Kevin E. Cahill, PhD

Kevin E. Cahill, PhD Research Economist Center on Aging & Work at Boston College Phone: 617.552.9195

Here we go again. This time it’s not coming from the mainstream media but from a research study that has a high risk of being misinterpreted. Regardless of the source, the argument that older workers should step aside is as flawed as ever.

The recent study is by the Centre for Economic Policy Research and it is titled, “A Clash of Generations? Increase in Retirement Age and Labor Demand for Youth.” The study concludes that “firms [in Italy] that were more exposed to the increase in employment duration of senior workers significantly reduced youth hirings.” The authors also state that, “Our results clearly indicate that before and after the reform [that increased the retirement age], firms that were more exposed to the increase in employment duration of senior workers significantly reduced youth hirings.”

Spoiler alert: No clash of generations is warranted here.

The findings from the study, while interesting, say little or nothing about the equilibrium impact of delayed retirements on overall youth employment. Indeed, the authors of the study, despite their choice of title, agree that “the retirement age should be as flexible as possible.”

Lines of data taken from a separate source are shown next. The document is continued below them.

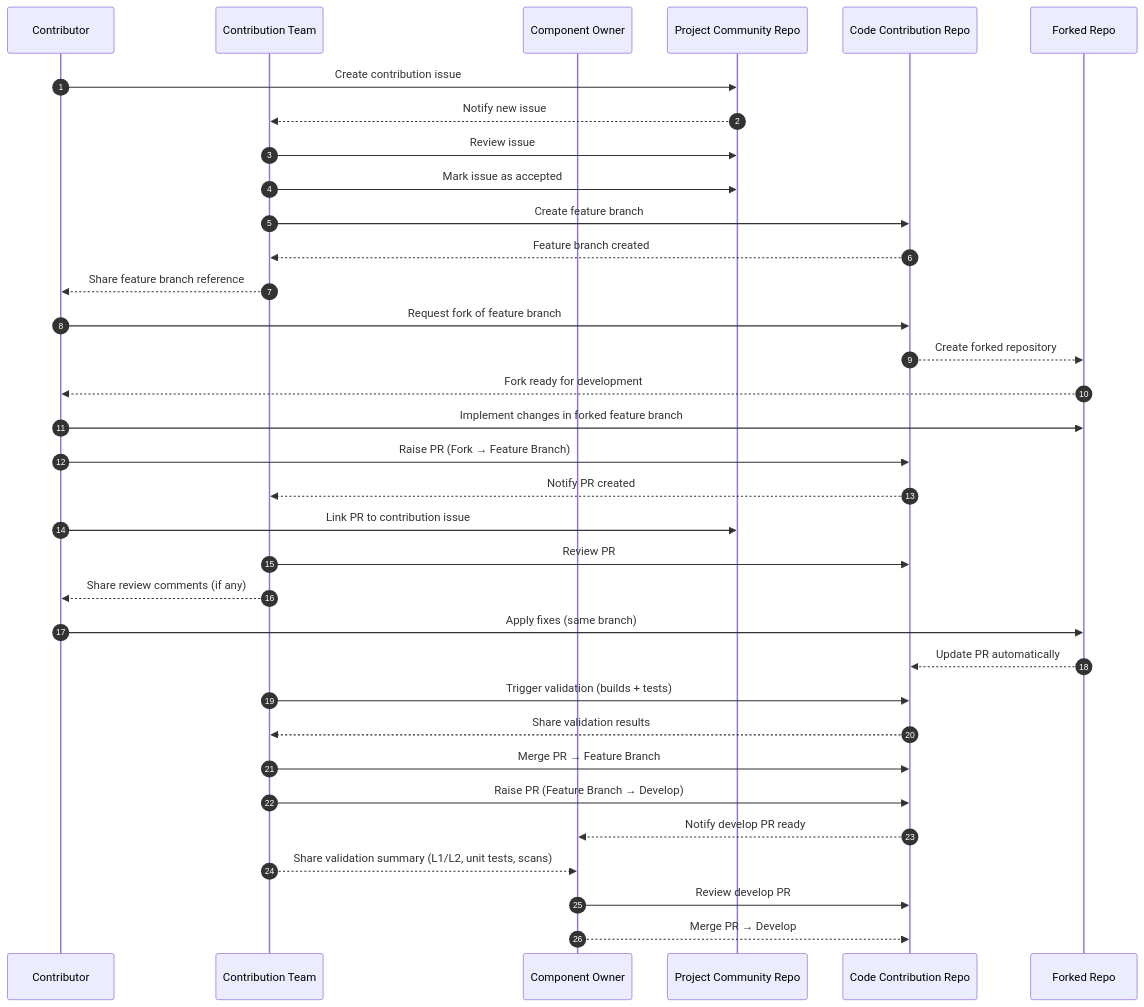
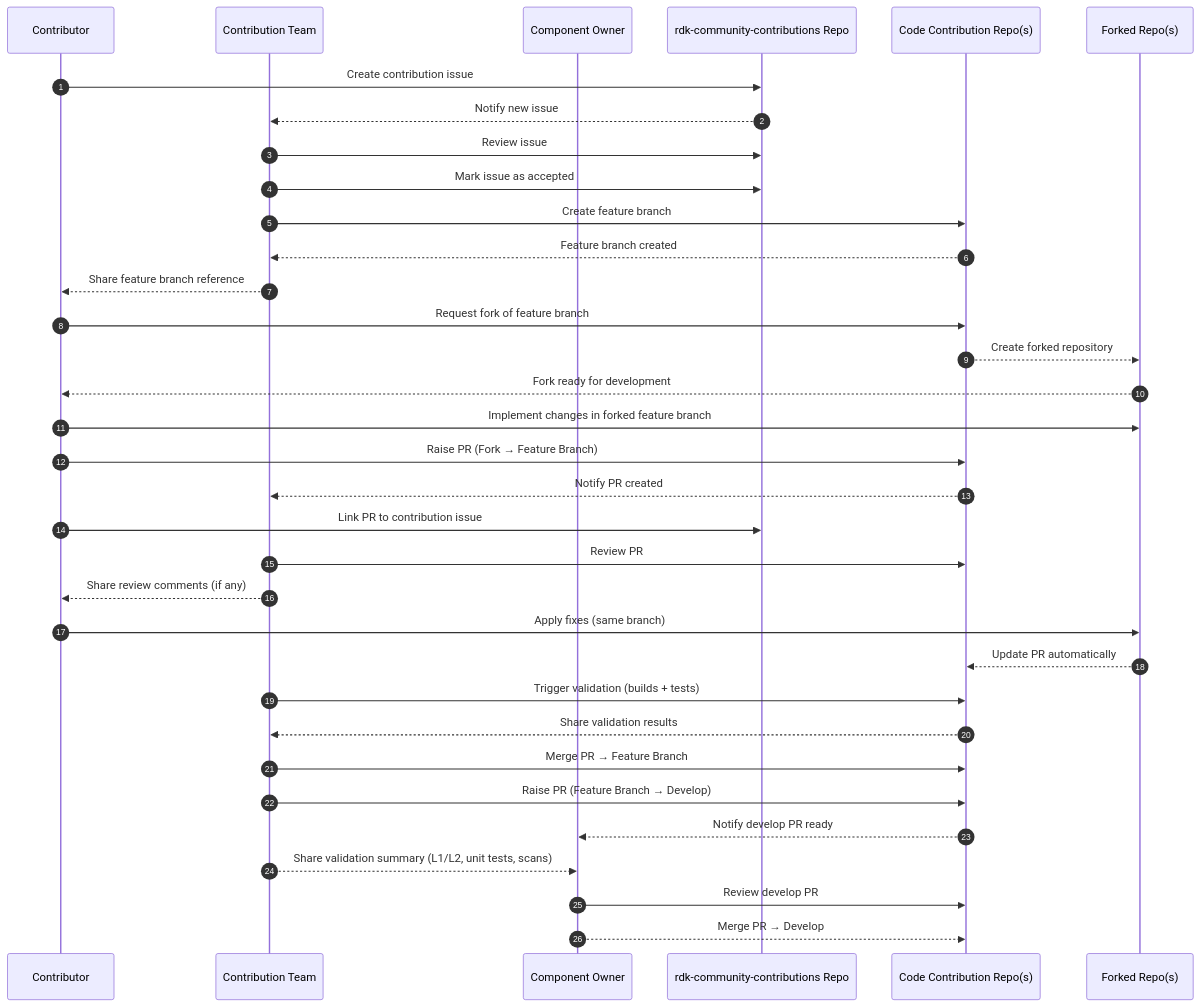
The first of 2 diagrams in docs/ContibutionProcess/Contributing.md (rdkcentral/docs), drawn with Mermaid before and after one commit.

````diff
--- a/docs/ContibutionProcess/Contributing.md
+++ b/docs/ContibutionProcess/Contributing.md
@@ -184,42 +184,42 @@
 ```mermaid
 sequenceDiagram
 autonumber
 
 participant C as Contributor
 participant CT as Contribution Team
 participant CO as Component Owner
-participant GR as Project Community Repo
-participant CCR as Code Contribution Repo
-participant FR as Forked Repo
+participant GR as rdk-community-contributions Repo
+participant CCR as Code Contribution Repo(s)
+participant FR as Forked Repo(s)
 
 C->>GR: Create contribution issue
 GR-->>CT: Notify new issue
 CT->>GR: Review issue
 CT->>GR: Mark issue as accepted
 CT->>CCR: Create feature branch
 CCR-->>CT: Feature branch created
 CT-->>C: Share feature branch reference
 
 C->>CCR: Request fork of feature branch
 CCR-->>FR: Create forked repository
 FR-->>C: Fork ready for development
 
 C->>FR: Implement changes in forked feature branch
 C->>CCR: Raise PR (Fork → Feature Branch)
 CCR-->>CT: Notify PR created
 C->>GR: Link PR to contribution issue
 
 CT->>CCR: Review PR
 CT-->>C: Share review comments (if any)
 C->>FR: Apply fixes (same branch)
 FR-->>CCR: Update PR automatically
 CT->>CCR: Trigger validation (builds + tests)
 CCR-->>CT: Share validation results
 CT->>CCR: Merge PR → Feature Branch
 
 CT->>CCR: Raise PR (Feature Branch → Develop)
 CCR-->>CO: Notify develop PR ready
 CT-->>CO: Share validation summary (L1/L2, unit tests, scans)
 CO->>CCR: Review develop PR
 CO-->>CCR: Merge PR → Develop
 ```
````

The reason for the apparent discrepancy between the study’s title and the policy recommendation has to do mostly with the way in which the increase in Italy’s retirement age was implemented in the face of labor market rigidities. More importantly, however, research conducted on a single firm or group of firms over a short time horizon is too narrowly focused to draw conclusions about broader economic impacts. For sure, it is true that some younger workers might miss out if their employer postpones the promotion or hiring of a younger worker in favor of retaining an older one. This “boxed-economy” or “lump of labor” view of the world certainly makes sense on the surface as it is intuitive that a one-to-one relationship exists between new retirees and new jobs for younger workers.

The “boxed-economy” logic breaks down, though, when one considers how economies evolve over time. Firms enter and exit and jobs are constantly created and destroyed. Just as a tree sheds its leaves, these changes can be very healthy for an economy as outmoded forms of production make way for new and improved ones. Our economy grows stronger and healthier over time as a result.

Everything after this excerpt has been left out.